Before quitting for the day. the jury requested all of the trial testimony of defendant John N. Mitchell, the former attorney general's April 2b, 1973, grand jury testimony, plus the trial testimony of three key prosecution witnesses. Fred C. LaRue. Jeb Stuart Magruder, and former White House counsel John W. Dean IIL
Sirica turned down the request. saying, it would be impossible. W e would be
See JURORS, (bl. I, back page this section
... Af Wirephoto
JUDGE SIRICA INSTRUCTS THE JURY . . . in Watergate cover-up trial Monday in Washington
* A >
BLACKWELL Tr. .23
DE LEON .31
HAWLEY M 40
LEUDERS .20 .50
NUGENT .10 .30
PAINT ( REEK .20 .50
ROCKDALE .20 .30
SYLN ESTER .50
Amusement* ............ 2A
Brtdqe ............ 2A
Classified ............ J-9C
Comic* ................ 7A
Dr. Lamb ............... 2A
Farm ................ (A
Market* .............. 6,71
Obituaries ............... VC
Oil ................. ll
Sports ............. 1.2C
Sylvia Porter ........... 7t
Today in History ......... 2A
TV Loa ............IOC
TV Scout IOC
Women'* New* ........... 31
Rev. J. Lloyd Mayhew Named
To St. Paul Church's Staff
Kelly C lifton. 8. of Lubbock, expresses concentration as she goes about a front sole circle drop glide on the low bar of the uneven parallel bars during a
recent practice session of gymnastics. Kelly is the daughter of Mr. and Mrs. Albert Clifton of Lubbock. (AP Wirephoto!
Municipal Total for Year 33.28 Normal for Year 28.55 AVOCA .45
THE REV. MAYHEW < HARLES WHITTLE
. . . lo St. Panl post ... lo First United Methodist
Jury Deliberates Far Five Hours
The Rev. J. Lloyd Ma>;iew, 62. pastor of the First United Methodist Church here for five and a half years, will become minister of evangelism and visitation at St. Paul United Methodist Church Feb. I.
Replacing him as pastor at First United Methodist will lie the Rev. Charles Whittle, 47, of Nashville, Tenn., assistant secretary for connectional ministry of the Board of Discipleship of the United Methodist Church. Ile led a revival at First United Methodist in 19GB at the opening of the new
sanctuary for that church, and was a Denison-Moore lectureship workshop leader here in 1972.
Announcements of the changes iii pastoral assignments were made Monday afternoon by Dr. Darns Egger, Abilene district superintendent, and by Bishop Alsie Cal let on of Albuquerqi. . %
The Rev. Mayhew. who was named “outstanding pastor” for the Abilene district in 1971 at a ceremony at Southei n Methodist University, came to First Methodist in June 1969
after four years at Levelland, four at Brownfield, six at Lamesa. four at Slaton, and previous pastorates at Highland Heights in Sweetwater, Andrews Ackerly.

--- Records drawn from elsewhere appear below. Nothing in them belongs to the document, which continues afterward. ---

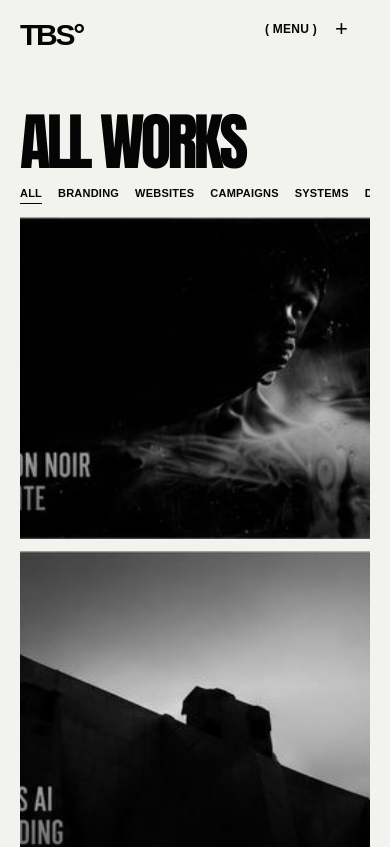
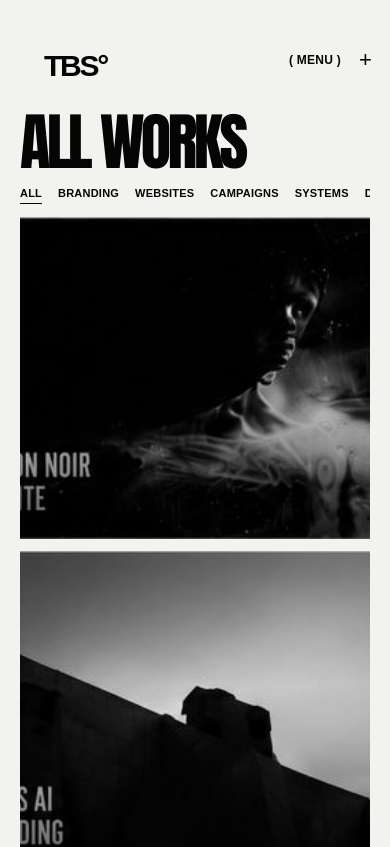
Before and after one commit to Wissko/tbs-website, a Next.js app: page /work in a window 390 px wide. Shown: the top 847 px of the page. Built offline with nearby package versions, Linux system fonts and the light colour scheme.

Commit message:
Fix menu access across pages

```diff
--- a/app/globals.css
+++ b/app/globals.css
@@ -1824,3 +1824,44 @@ html, body { overflow-x: hidden; }
 @media (max-width: 760px) {
   .home-carousel-controls { display: none; }
 }
+
+/* Functional navigation guard: keep page headers/menu above decorative/content layers. */
+.work-header,
+.project-header,
+.contact-header,
+.journal-header,
+.article-header,
+.simple-page-header,
+.home-header {
+  z-index: 30;
+}
+.work-menu,
+.project-menu,
+.contact-menu,
+.journal-menu,
+.article-menu,
+.simple-page-menu,
+.home-menu {
+  position: relative;
+  z-index: 31;
+  pointer-events: auto;
+}
+.work-content,
+.project-hero-image,
+.contact-image {
+  z-index: 1;
+}
+
+@media (max-width: 900px) {
+  .project-header,
+  .contact-header,
+  .work-header {
+    position: relative;
+    z-index: 30;
+  }
+  .project-hero-image,
+  .contact-image {
+    position: relative;
+    z-index: 1;
+  }
+}
```
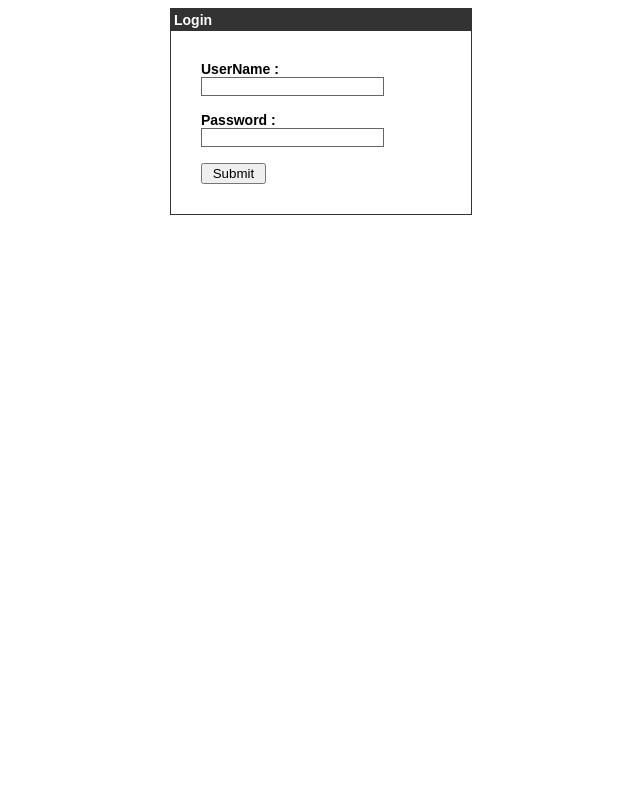
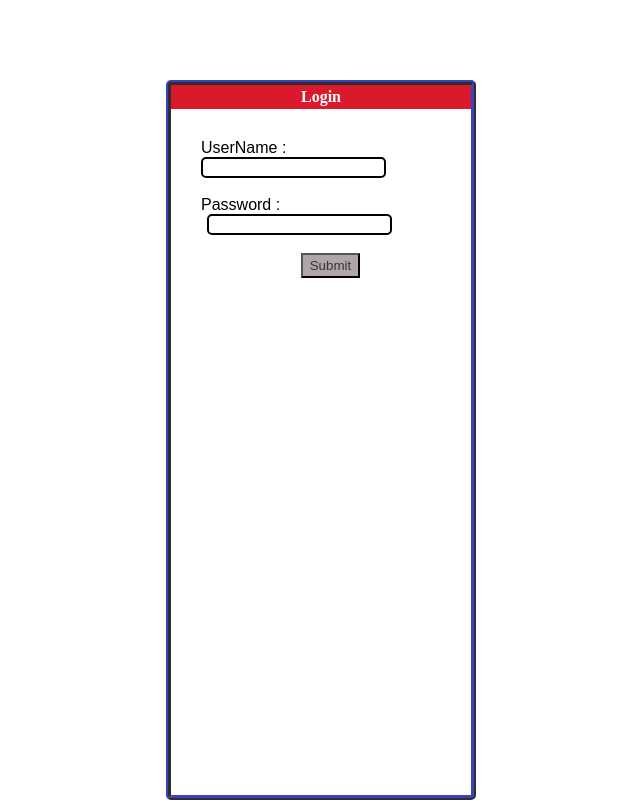
Before and after one commit to DarnoKzsip/phpzal, a PHP site: page /Login.php in a window 1280 px wide. Shown: the whole page, without its empty margins (319-959 px from the left). Run offline with PHP 8.4, Linux system fonts and the light colour scheme.

Commit message:
Signed-off-by: Boldeusz <mnpower@poczta.onet.pl>

```diff
--- a/Config.php
+++ b/Config.php
@@ -1,5 +1,5 @@
 <?php
-   define('DB_SERVER', 'localhost:3306');
+   define('DB_SERVER', 'localhost:3307');
    define('DB_USERNAME', 'root');
    define('DB_PASSWORD', '');
    define('DB_DATABASE', 'users');
--- a/Login.php
+++ b/Login.php
@@ -23,7 +23,7 @@
 
          header("location: welcome.php");
       }else {
-         $error = "Your Login Name or Password is invalid";
+         $error = "Podałeś zły login lub hasło. Spróbuj jeszcze raz.";
       }
    }
 
@@ -33,39 +33,29 @@
 
    <head>
       <title>Login Page</title>
+      <link rel="stylesheet" type="text/css" href="style.css">
 
-      <style type = "text/css">
-         body {
-            font-family:Arial, Helvetica, sans-serif;
-            font-size:14px;
-         }
-         label {
-            font-weight:bold;
-            width:100px;
-            font-size:14px;
-         }
-         .box {
-            border:#666666 solid 1px;
-         }
-      </style>
+
 
    </head>
 
-   <body bgcolor = "#FFFFFF">
+   <body class = "login">
 
-      <div align = "center">
-         <div style = "width:300px; border: solid 1px #333333; " align = "left">
-            <div style = "background-color:#333333; color:#FFFFFF; padding:3px;"><b>Login</b></div>
+      <div>
+         <div>
+            <div class = "loginSign"><b>Login</b></div>
 
-            <div style = "margin:30px">
+            <div class = "userBox">
 
                <form action = "" method = "post">
-                  <label>UserName  :</label><input type = "text" name = "username" class = "box"/><br /><br />
-                  <label>Password  :</label><input type = "password" name = "password" class = "box" /><br/><br />
-                  <input type = "submit" value = " Submit "/><br />
+                  <label class = "classNameText">UserName  :</label>
+                  <input type = "text" name = "username" class = "box1"/><br /><br />
+                  <label class ="classNameText">Password  :</label>
+                  <input type = "password" name = "password" class = "box2" /><br/><br />
+                  <input type = "submit" value = " Submit " class = "submit"/><br />
                </form>
 
-               <div style = "font-size:11px; color:#cc0000; margin-top:10px"><?php echo $error; ?></div>
+               <div class = "invalid"><?php echo $error; ?></div>
 
             </div>
 
--- a/modify.php
+++ b/modify.php
@@ -2,4 +2,5 @@
 include('session.php');
 echo "Modyfikuj zadanie </br>";
 
+
 ?>
--- a/style.css
+++ b/style.css
@@ -1,49 +1,193 @@
+.login {
+    background-color: #FFFFFF;
+
+    width: 300px;
+    border: 5px #080d5bd1;
+    border-radius: 5px;
+    border-style: ridge;
+    margin: auto;
+    margin-top: 80px;
+
+}
+.loginSign {
+
+    background-color: #db192c;
+    color: #FFFFFF;
+    padding: 3px;
+    text-align: center;
+}
+.userBox {
+    margin: 30px;
+}
+.box1 {
+    border: 2px solid black;
+    border-radius: 5px;
+
+}
+.box2 {
+    border: 2px solid black;
+    margin-left: 6px;
+    border-radius: 5px;
+
+}
+.box3 {
+    border: 2px solid black;
+    border-radius: 5px;
+
+
+}
+.box4 {
+    border: 2px solid black;
+    border-radius: 5px;
+    width: 300px;
+    height: 100px;
+
+
+}
+.classNameText {
+    font-family: Arial, Helvetica, sans-serif;
+
+}
+.anotherText{
+    font-family: "Times New Roman", Times, serif;
+    color: #FFFFFF;
+    border: 2px solid #395051;
+    background-color: #395051;
+    margin: auto;
+    border-radius: 5px;
+}
+.submit {
+    background-color: #b0a6a7;
+    color: #333333;
+    padding: 3px;
+
+    margin-left: 100px;
+}
+.invalid {
+    text-align: center;
+    font-size: 11px;
+    color: #cc0000;
+    margin-top: 10px;
+}
+.btn-link {
+    background-color: #b0a6a7;
+    color: #ea1818;;
+    padding: 3px;
+
+
+
+}
+.btn-link2 {
+    background-color: #b0a6a7;
+    color: #ea1818;;
+    padding: 3px;
+    font-size:20px;
+
+}
+.body {
+min-width:200px; // Suppose you want minimum width of 1000px
+   _width: expression( document.body.clientWidth > 200 ? "1000px" : "auto" );
+  background-color: #f0dfbd9c;
+  padding: 20px;
+  resize: both;
+  overflow: auto;
+}
+.column {
+    display: inline-block;
+    margin: auto;
+    word-wrap:break-word;
+    width: 20%;
+    font-size: 20px;
+    background-color:#eee;
+    border: 2px solid blue;
+    box-sizing: border-box;
+    margin-top:20px;
+    margin-right:20px;
+  /*column-count: 3;
+  column-gap: 30px;
+  column-rule-style: solid;*/
+}
+.wiersz {
+
+    margin-left: 10px;
+    margin-top: 20px;
+
+}
+.dodawanie{
+    margin-left: 40px;
+    margin-top:40px;
+    font-family: Arial, Helvetica, sans-serif;
+
+
+}
+
+
+
+
 /* Smartphones (portrait and landscape) ---------- */
-@media screen and (min-width: 320px) and (max-width: 480px){
-    /* styles */
+/*@media screen and (min-width: 320px) and (max-width: 480px){
+
+   .container {
+
 }
+}*/
 /* Smartphones (portrait) ---------- */
-@media screen and (max-width: 320px){
-    /* styles */
+/*@media screen and (min-width: 100px) and (max-width: 320px){
+     .container {
+
 }
+}*/
 /* Smartphones (landscape) ---------- */
-@media screen and (min-width: 321px){
-    /* styles */
-}
+/*@media screen and (min-width: 321px) and (max-width: 600px){
+ .container {
+
+    }
+}*/
 .container {
+    margin-top:45px;
     margin: 0 auto;
-    background: #f2f2f2;
+    width: 300px;
+    background: #2aa3d242;
     box-sizing: border-box;
+    text-align: center;
+    min-width:300px;
 }
 /* Mobile phones (portrait and landscape) ---------- */
-@media screen and (max-width: 767px){
+/*@media screen and (max-width: 767px){
     .container {
-        width: 100%;
-        background: #f2f2f2;
-        padding: 0 10px;
+
+    }
+}*/
+/* Tablets and iPads (portrait and landscape) ---------- */
+@media screen and (max-width: 768px) {
+    .container {
+        background-color: #0ab7dfb3;
+    }
+    .box4 {
+    width: 177px;
+  height: 47px;
+  padding: 12px 20px;
+  box-sizing: border-box;
+  resize: none;
+
+ }
+ .column {
+    display: inline-table;
+    margin-top: 20px;
+    margin-left: 20px;
+
+}
+
+}
+/* Low resolution desktops and laptops ---------- */
+/*@media screen and (min-width: 1024px) {
+    .container {
+
+    }
+}*/
+/* High resolution desktops and laptops ---------- */
+/*@media screen and (min-width: 1280px) {
+    .container {
+
     }
 }
-/* Tablets and iPads (portrait and landscape) ---------- */
-@media screen and (min-width: 768px) and (max-width: 1023px){
-    .container {
-        width: 750px;
-        background: red;
-        padding: 0 10px;
-    }
-}
-/* Low resolution desktops and laptops ---------- */
-@media screen and (min-width: 1024px) {
-    .container {
-        width: 980px;
-        background: black;
-        padding: 0 15px;
-    }
-}
-/* High resolution desktops and laptops ---------- */
-@media screen and (min-width: 1280px) {
-    .container {
-        width: 1200px;
-        background: blue;
-        padding: 0 20px;
-    }
-}
```
Also changed, not shown: dodajzadanie.php (+19 -16 lines), welcome.php (+23 -14 lines).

Ki>|>es\ 11 Ie. M ('(’aul tty and Hail, the Civ de Circuit, and the Blair Circuit following graduation from McMurry College in im He was born and grew up at Drasco mean Winters).
“I VE NEVER been arn more thrilled than when we
See PASTOR, (bl. 5, back page this section